The artistry of Thèrése Maria Léonie Gendeblen, who performed under the stage name Léo Marjane, is overshadowed by her career choices during the Nazi occupation of Paris. During this period, Marjane, a popular chanteuse, continued to perform in clubs frequented by collaborationists and Nazis and sang on the tainted Radio Paris, which came under German control and was seen as a mouthpiece of the Axis. (Radio Paris was shuttered after the liberation of Paris.)
Marjane (August 26, 1912-December 18, 2016) was not the only French artist to find herself in a no-win situation.
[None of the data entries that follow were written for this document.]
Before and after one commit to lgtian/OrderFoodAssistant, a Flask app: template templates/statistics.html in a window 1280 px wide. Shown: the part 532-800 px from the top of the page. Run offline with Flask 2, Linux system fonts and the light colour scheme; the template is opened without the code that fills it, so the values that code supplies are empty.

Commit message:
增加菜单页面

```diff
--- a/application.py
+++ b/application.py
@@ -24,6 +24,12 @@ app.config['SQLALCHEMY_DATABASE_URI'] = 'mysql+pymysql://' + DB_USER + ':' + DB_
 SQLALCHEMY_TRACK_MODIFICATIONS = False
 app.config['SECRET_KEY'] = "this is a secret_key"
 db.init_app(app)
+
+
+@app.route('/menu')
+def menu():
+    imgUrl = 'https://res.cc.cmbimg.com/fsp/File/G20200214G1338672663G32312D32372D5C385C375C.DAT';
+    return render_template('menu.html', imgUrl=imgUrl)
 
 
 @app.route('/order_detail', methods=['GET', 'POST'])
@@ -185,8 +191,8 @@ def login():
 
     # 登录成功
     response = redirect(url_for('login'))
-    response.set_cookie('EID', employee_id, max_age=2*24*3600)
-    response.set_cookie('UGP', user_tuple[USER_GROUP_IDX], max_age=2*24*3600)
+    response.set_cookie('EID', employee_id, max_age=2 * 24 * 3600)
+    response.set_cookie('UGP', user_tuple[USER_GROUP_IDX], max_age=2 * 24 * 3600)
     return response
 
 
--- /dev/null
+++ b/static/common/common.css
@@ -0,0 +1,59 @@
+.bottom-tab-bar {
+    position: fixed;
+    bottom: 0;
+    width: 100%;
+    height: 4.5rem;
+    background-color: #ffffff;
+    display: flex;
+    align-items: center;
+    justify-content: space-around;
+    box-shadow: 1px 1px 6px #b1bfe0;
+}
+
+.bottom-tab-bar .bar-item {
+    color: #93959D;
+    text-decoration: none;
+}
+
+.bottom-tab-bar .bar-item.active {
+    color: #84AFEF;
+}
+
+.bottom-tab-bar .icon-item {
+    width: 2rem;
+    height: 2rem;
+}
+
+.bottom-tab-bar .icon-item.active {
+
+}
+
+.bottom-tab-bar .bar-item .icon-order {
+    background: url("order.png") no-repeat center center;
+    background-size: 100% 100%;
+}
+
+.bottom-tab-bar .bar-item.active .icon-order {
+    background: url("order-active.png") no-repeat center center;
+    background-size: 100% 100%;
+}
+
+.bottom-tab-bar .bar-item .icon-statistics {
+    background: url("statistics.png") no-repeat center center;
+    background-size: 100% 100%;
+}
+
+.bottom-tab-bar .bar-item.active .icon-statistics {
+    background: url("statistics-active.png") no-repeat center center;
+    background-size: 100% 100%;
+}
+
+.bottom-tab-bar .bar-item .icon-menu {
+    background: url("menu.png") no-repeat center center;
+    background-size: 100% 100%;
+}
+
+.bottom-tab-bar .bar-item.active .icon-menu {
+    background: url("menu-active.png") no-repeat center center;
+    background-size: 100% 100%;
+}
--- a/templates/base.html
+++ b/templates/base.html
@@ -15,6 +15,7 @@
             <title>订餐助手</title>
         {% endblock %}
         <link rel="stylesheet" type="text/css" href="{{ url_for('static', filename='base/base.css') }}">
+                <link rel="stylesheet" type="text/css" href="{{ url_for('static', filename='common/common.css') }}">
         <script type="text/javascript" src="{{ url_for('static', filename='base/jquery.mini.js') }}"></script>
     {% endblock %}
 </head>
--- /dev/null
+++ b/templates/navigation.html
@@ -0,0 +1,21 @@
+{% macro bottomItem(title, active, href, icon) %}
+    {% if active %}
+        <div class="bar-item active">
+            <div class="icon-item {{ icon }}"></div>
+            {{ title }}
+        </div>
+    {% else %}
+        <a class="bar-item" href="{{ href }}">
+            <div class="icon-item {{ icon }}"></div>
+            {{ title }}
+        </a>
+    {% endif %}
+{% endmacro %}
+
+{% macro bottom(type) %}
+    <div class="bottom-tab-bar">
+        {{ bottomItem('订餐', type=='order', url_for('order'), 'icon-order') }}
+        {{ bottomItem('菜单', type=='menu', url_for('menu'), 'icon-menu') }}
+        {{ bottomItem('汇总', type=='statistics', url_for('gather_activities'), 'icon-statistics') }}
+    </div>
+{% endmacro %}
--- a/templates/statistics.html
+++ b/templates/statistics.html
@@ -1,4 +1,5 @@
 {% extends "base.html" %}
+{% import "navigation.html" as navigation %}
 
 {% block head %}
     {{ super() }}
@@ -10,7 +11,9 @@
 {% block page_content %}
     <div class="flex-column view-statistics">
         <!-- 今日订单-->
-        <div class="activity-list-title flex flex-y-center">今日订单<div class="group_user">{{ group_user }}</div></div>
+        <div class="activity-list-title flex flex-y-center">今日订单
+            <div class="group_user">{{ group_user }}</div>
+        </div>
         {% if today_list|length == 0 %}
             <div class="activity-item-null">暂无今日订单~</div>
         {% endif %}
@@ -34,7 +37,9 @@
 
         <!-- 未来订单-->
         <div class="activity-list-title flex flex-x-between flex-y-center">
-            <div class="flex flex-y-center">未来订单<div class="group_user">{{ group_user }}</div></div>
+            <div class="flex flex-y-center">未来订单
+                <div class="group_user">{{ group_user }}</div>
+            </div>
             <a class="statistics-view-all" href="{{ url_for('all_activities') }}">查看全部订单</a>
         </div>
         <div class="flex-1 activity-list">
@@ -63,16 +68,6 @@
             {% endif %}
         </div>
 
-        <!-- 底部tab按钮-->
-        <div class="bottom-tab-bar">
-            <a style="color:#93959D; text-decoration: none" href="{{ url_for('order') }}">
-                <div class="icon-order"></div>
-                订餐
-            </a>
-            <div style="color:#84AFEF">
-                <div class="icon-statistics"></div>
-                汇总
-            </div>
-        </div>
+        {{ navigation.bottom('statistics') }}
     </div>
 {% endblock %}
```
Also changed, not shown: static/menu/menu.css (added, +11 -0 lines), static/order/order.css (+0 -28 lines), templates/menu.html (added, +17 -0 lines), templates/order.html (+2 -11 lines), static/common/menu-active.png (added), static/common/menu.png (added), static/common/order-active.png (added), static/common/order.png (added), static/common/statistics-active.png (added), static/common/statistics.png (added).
Maurice Chevalier worked to salvage his reputation by claiming to leverage his popularity to secure the release of 10 French POWs. (A video of Chevalier’s PR defense can be seen on holocaustmusic.ort.org.) For her part, Marjane claimed to have been naive.
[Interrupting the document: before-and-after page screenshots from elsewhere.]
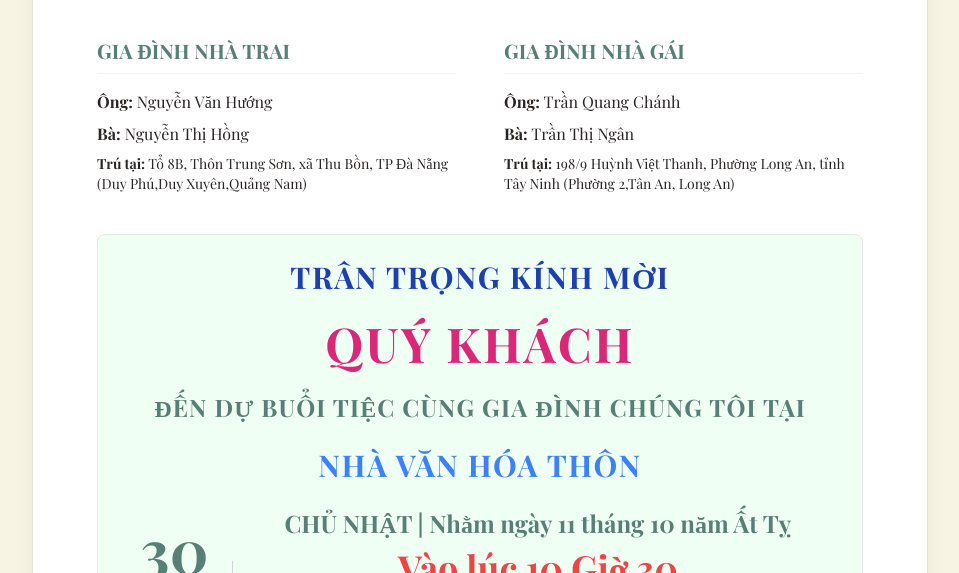
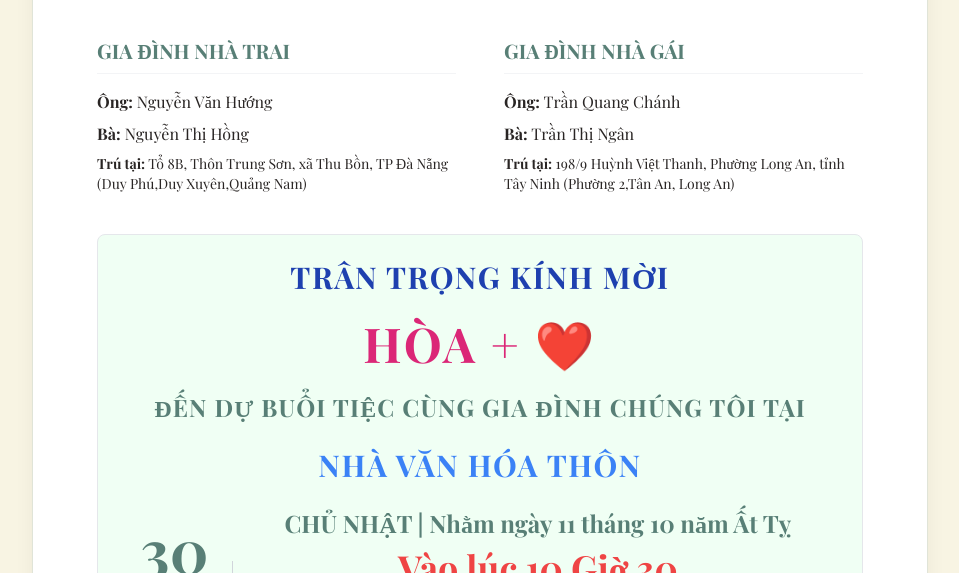
Before and after one commit to genzlamme2026/hoa, a plain HTML site: page index.html in a window 1280 px wide. Shown: the part 527-1100 px from the top of the page, without its empty margins (160-1119 px from the left). Drawn offline with nearby package versions, Linux system fonts and the light colour scheme.

Commit message:
Update index.html

```diff
--- a/index.html
+++ b/index.html
@@ -136,7 +136,7 @@
   		TRÂN TRỌNG KÍNH MỜI
 		</h2>
 		<h2 class="text-5xl font-bold mb-6 text-pink-600 uppercase tracking-wider">
- 		 QUÝ KHÁCH
+ 		 HÒA + ❤️
 		</h2>
 
             <h2 class="text-2xl font-bold mb-6 color-primary uppercase tracking-wider">ĐẾN DỰ BUỔI TIỆC CÙNG GIA ĐÌNH CHÚNG TÔI TẠI</h2>
```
After the war, Marjane’s popularity waned, and she sought audiences elsewhere, in the U.S., Canada and South America. She gave up performing entirely by 1960. In recent years, she has had a bit of a comeback, appearing on CD anthologies of music from the 1930s and 40s.
Léo Marjane lived to be 104.